* **Your instructions**: Read the listing below and copy out every line that holds "markdown".
........
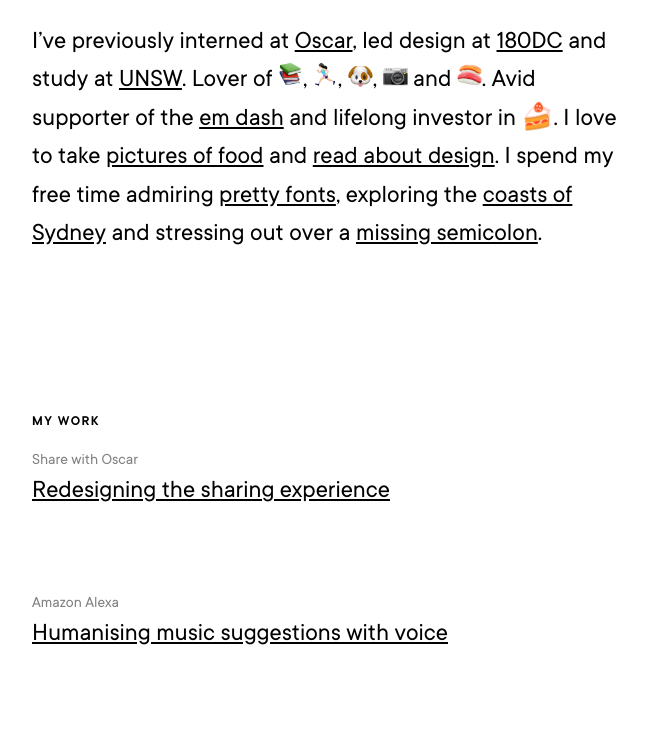
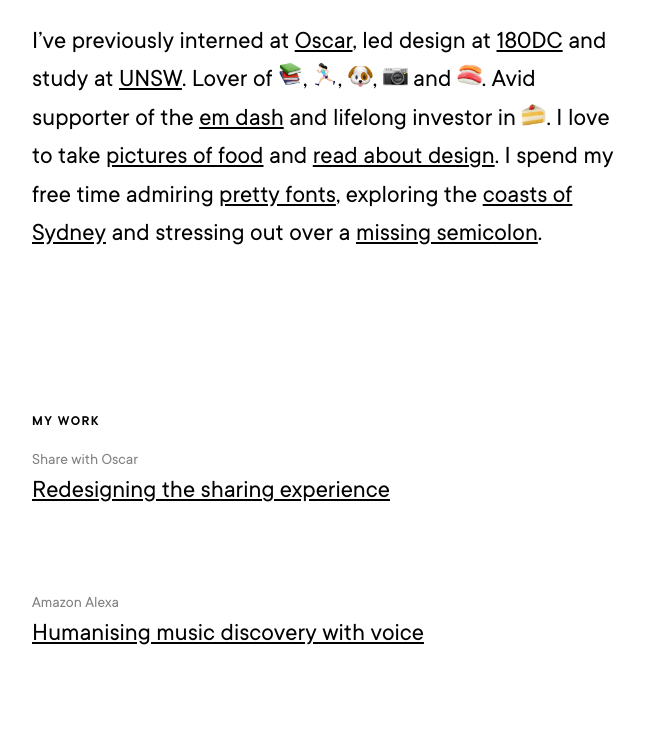
Before and after one commit to zainabalasadi/zainabalasadi.com, a Jekyll site: the page built from index.md, in a window 1280 px wide. Shown: the part 215-949 px from the top of the page, without its empty margins (112-759 px from the left). Built offline with Jekyll 4.4.1, drawn with Linux system fonts in a browser that asks for light colours.

Commit message:
fixed emoji png

```diff
--- a/index.md
+++ b/index.md
@@ -9,7 +9,7 @@
 <div class="{{ site.site-intro }} {{ site.site-intro-margin }}" markdown="1">
    <h1 class="{{ site.site-intro-text }}">Hi! My name is <a href="about">Zainab Alasadi</a> <img class="emoji" src="assets/images/site/wave.png"> I’m a Product Designer with a background in Computer Science.</h1>
 
-   <h1 class="{{ site.site-intro-text }}">I’ve previously interned at <a href="https://www.sharewithoscar.com" target="_blank">Oscar</a>, led design at <a href="https://www.180dc.org" target="_blank">180DC</a> and study at <a href="https://www.unsw.edu.au" target="_blank">UNSW</a>. Lover of <img class="emoji" src="assets/images/site/books.png">, <img class="emoji" src="assets/images/site/run.png">, <img class="emoji" src="assets/images/site/dog.png">, <img class="emoji" src="assets/images/site/camera.png"> and <img class="emoji" src="assets/images/site/sushi.png">. Avid supporter of the <a href="https://www.theatlantic.com/entertainment/archive/2012/10/singular-beauty-em-dash/322196/" target="_blank">em dash</a> and lifelong investor in 🍰. I love to take <a href="#" target="_blank">pictures of food</a> and <a href="https://medium.com/@zainabalasadi" target="_blank">read about design</a>. I spend my free time admiring <a href="https://fontsinuse.com/" target="_blank">pretty fonts</a>, exploring the <a href="#" target="_blank">coasts of Sydney</a> and stressing out over a <a href="https://www.instagram.com/stories/highlights/18054971740097220/?hl=en" target="_blank">missing semicolon</a>.</h1>
+   <h1 class="{{ site.site-intro-text }}">I’ve previously interned at <a href="https://www.sharewithoscar.com" target="_blank">Oscar</a>, led design at <a href="https://www.180dc.org" target="_blank">180DC</a> and study at <a href="https://www.unsw.edu.au" target="_blank">UNSW</a>. Lover of <img class="emoji" src="assets/images/site/books.png">, <img class="emoji" src="assets/images/site/run.png">, <img class="emoji" src="assets/images/site/dog.png">, <img class="emoji" src="assets/images/site/camera.png"> and <img class="emoji" src="assets/images/site/sushi.png">. Avid supporter of the <a href="https://www.theatlantic.com/entertainment/archive/2012/10/singular-beauty-em-dash/322196/" target="_blank">em dash</a> and lifelong investor in <img class="emoji" src="assets/images/site/cake.png">. I love to take <a href="#" target="_blank">pictures of food</a> and <a href="https://medium.com/@zainabalasadi" target="_blank">read about design</a>. I spend my free time admiring <a href="https://fontsinuse.com/" target="_blank">pretty fonts</a>, exploring the <a href="#" target="_blank">coasts of Sydney</a> and stressing out over a <a href="https://www.instagram.com/stories/highlights/18054971740097220/?hl=en" target="_blank">missing semicolon</a>.</h1>
 </div>
 
 <div class="{{ site.site-intro-space }}" markdown="1">
```
Also changed, not shown: _posts/2017-5-21-playlist-mixer.md (+6 -1 lines), 2 other files.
........
* **Task answer**:
 <div class="{{ site.site-intro }} {{ site.site-intro-margin }}" markdown="1">
 <div class="{{ site.site-intro-space }}" markdown="1">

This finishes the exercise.